◆ YOUR GOAL
Only a number is expected: how many lines in the entries that follow contain the word "quietinho"?

◆ DATASET RECORDS

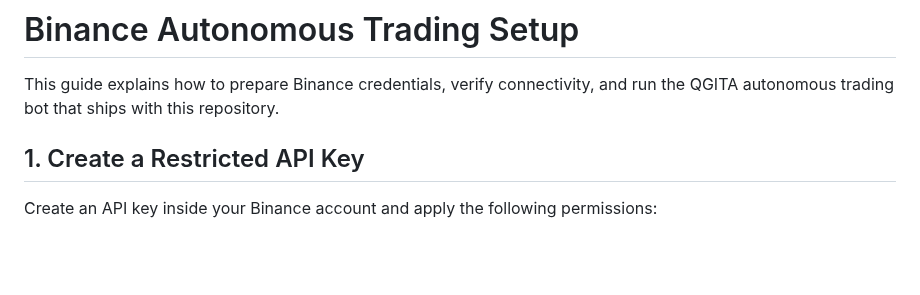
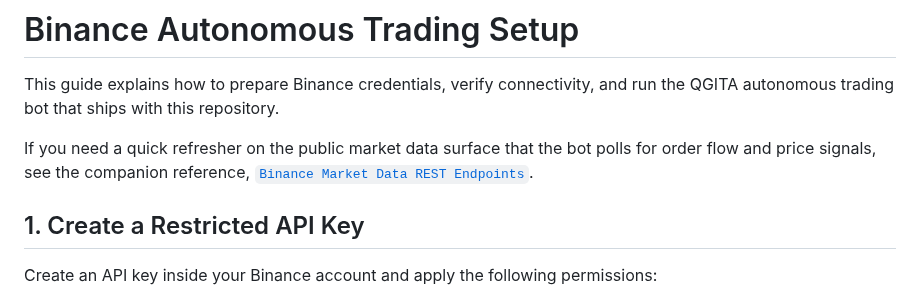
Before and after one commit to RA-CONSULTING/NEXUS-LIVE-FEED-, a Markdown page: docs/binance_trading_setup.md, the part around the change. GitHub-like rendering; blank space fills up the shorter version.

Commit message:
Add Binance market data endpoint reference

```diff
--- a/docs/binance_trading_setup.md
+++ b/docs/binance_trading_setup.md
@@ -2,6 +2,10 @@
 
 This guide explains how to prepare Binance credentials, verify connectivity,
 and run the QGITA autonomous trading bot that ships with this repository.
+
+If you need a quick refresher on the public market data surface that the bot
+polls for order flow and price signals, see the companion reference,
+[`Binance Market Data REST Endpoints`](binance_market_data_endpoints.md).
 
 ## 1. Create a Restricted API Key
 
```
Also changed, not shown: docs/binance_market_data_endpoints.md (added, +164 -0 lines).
* * *
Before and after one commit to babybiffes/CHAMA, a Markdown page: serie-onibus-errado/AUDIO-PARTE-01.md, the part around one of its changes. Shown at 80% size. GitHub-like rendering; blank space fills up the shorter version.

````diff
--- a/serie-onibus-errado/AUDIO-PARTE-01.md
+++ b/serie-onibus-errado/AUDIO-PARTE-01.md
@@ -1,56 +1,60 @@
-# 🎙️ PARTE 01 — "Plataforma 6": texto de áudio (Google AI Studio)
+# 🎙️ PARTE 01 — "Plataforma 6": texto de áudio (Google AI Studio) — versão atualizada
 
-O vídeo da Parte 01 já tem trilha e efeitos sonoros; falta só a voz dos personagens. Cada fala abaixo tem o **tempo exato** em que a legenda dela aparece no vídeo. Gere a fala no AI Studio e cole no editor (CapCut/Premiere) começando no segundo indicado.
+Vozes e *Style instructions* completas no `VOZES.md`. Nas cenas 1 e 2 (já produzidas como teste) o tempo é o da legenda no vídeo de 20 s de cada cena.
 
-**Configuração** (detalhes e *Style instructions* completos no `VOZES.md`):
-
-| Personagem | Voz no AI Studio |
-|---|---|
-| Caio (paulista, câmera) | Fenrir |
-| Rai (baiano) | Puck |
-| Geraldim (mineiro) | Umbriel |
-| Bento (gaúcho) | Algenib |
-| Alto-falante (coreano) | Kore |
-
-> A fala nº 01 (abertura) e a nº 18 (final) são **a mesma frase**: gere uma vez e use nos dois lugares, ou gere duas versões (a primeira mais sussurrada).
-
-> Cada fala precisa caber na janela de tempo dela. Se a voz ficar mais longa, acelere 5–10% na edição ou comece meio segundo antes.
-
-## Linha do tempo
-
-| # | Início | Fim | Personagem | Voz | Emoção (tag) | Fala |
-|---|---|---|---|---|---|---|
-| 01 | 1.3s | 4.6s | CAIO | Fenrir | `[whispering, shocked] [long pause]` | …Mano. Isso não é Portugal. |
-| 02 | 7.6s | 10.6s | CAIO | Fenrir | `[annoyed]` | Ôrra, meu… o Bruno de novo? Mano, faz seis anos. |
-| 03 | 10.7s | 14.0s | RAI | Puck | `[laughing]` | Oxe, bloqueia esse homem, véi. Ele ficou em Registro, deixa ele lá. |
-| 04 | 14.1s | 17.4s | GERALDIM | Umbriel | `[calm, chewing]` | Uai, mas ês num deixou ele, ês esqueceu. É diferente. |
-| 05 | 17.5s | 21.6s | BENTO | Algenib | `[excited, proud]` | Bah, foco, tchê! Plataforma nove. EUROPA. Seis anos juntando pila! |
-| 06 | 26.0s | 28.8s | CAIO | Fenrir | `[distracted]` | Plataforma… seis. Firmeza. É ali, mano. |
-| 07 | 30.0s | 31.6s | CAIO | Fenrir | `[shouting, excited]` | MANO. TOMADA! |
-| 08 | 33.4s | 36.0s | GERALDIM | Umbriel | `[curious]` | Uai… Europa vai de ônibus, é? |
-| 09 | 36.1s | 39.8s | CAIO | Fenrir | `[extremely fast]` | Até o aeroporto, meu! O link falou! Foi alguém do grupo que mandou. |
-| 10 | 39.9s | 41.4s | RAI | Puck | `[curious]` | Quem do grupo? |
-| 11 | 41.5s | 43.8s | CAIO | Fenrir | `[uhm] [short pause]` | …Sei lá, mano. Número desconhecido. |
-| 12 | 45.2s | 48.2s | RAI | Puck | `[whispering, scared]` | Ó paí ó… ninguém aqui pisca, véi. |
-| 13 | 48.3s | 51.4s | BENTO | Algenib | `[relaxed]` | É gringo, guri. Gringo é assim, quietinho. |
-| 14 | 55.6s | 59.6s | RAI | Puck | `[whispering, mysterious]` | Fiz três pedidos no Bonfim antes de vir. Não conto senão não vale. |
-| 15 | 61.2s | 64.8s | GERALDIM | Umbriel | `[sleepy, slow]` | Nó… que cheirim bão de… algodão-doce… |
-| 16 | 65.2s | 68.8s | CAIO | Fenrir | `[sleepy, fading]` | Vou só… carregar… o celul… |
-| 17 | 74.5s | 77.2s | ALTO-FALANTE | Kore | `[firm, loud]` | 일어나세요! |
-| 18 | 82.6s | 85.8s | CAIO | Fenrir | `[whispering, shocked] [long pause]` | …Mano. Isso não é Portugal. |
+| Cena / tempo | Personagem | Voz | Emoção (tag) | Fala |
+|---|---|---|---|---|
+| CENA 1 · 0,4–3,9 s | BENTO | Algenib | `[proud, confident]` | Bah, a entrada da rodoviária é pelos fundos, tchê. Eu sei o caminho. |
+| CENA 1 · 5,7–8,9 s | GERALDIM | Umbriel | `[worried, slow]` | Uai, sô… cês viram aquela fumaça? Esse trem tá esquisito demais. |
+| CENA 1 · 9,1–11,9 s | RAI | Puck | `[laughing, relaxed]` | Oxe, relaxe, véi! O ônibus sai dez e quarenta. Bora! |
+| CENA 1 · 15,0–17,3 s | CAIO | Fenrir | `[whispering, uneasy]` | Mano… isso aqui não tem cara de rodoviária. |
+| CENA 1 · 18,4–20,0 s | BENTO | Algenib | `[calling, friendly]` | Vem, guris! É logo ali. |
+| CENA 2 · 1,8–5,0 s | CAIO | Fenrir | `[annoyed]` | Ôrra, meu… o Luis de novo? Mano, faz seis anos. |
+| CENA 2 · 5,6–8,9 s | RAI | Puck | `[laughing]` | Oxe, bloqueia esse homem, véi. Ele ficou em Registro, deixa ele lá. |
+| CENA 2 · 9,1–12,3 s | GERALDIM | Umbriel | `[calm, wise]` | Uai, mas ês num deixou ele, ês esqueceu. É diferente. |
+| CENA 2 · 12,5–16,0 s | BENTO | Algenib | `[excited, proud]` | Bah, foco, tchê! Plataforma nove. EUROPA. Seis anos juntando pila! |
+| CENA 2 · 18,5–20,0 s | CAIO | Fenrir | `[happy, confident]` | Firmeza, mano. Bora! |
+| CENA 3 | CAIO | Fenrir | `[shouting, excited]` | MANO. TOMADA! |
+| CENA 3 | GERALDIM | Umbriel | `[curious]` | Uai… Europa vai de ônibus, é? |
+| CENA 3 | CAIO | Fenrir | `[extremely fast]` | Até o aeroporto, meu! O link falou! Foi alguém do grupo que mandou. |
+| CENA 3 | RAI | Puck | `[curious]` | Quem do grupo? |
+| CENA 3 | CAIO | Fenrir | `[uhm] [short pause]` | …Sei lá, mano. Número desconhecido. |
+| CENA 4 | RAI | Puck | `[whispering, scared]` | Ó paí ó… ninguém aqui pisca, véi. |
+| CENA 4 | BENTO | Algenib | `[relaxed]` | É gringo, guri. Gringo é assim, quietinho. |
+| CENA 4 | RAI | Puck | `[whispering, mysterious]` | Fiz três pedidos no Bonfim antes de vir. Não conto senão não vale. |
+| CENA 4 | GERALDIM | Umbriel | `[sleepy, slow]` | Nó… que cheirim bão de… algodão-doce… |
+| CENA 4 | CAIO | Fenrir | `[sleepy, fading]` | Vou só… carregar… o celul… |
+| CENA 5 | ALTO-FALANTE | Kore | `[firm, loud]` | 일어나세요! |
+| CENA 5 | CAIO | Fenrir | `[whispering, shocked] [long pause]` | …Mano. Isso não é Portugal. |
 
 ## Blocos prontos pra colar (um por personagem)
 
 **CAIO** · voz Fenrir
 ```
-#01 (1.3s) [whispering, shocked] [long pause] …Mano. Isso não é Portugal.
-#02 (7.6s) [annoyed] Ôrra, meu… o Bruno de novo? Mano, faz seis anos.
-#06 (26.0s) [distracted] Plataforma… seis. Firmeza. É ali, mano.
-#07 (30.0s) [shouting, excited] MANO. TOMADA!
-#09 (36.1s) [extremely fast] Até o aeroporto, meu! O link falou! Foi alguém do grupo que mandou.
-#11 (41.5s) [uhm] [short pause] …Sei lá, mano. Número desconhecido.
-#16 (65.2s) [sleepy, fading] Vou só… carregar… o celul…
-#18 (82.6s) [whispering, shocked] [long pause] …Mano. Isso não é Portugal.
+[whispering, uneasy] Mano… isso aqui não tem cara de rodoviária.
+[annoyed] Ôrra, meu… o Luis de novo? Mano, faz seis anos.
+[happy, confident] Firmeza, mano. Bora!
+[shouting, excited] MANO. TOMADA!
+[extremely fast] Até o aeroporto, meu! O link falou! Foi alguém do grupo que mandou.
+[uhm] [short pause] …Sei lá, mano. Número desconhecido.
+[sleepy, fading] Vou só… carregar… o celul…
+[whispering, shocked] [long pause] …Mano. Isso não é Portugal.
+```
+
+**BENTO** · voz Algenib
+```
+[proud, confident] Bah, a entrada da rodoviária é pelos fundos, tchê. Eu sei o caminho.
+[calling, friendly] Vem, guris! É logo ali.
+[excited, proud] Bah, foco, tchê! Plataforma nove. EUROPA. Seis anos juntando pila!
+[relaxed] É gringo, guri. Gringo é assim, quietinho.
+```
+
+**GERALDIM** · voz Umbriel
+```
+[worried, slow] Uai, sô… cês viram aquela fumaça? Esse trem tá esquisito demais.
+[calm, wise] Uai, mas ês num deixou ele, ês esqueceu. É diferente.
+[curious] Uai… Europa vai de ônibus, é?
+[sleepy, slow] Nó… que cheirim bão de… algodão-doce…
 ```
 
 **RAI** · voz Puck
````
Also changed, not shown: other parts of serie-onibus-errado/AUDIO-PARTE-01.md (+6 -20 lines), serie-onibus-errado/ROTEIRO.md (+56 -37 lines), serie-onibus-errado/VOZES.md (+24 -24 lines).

◆ RESULT OF THE EXERCISE
3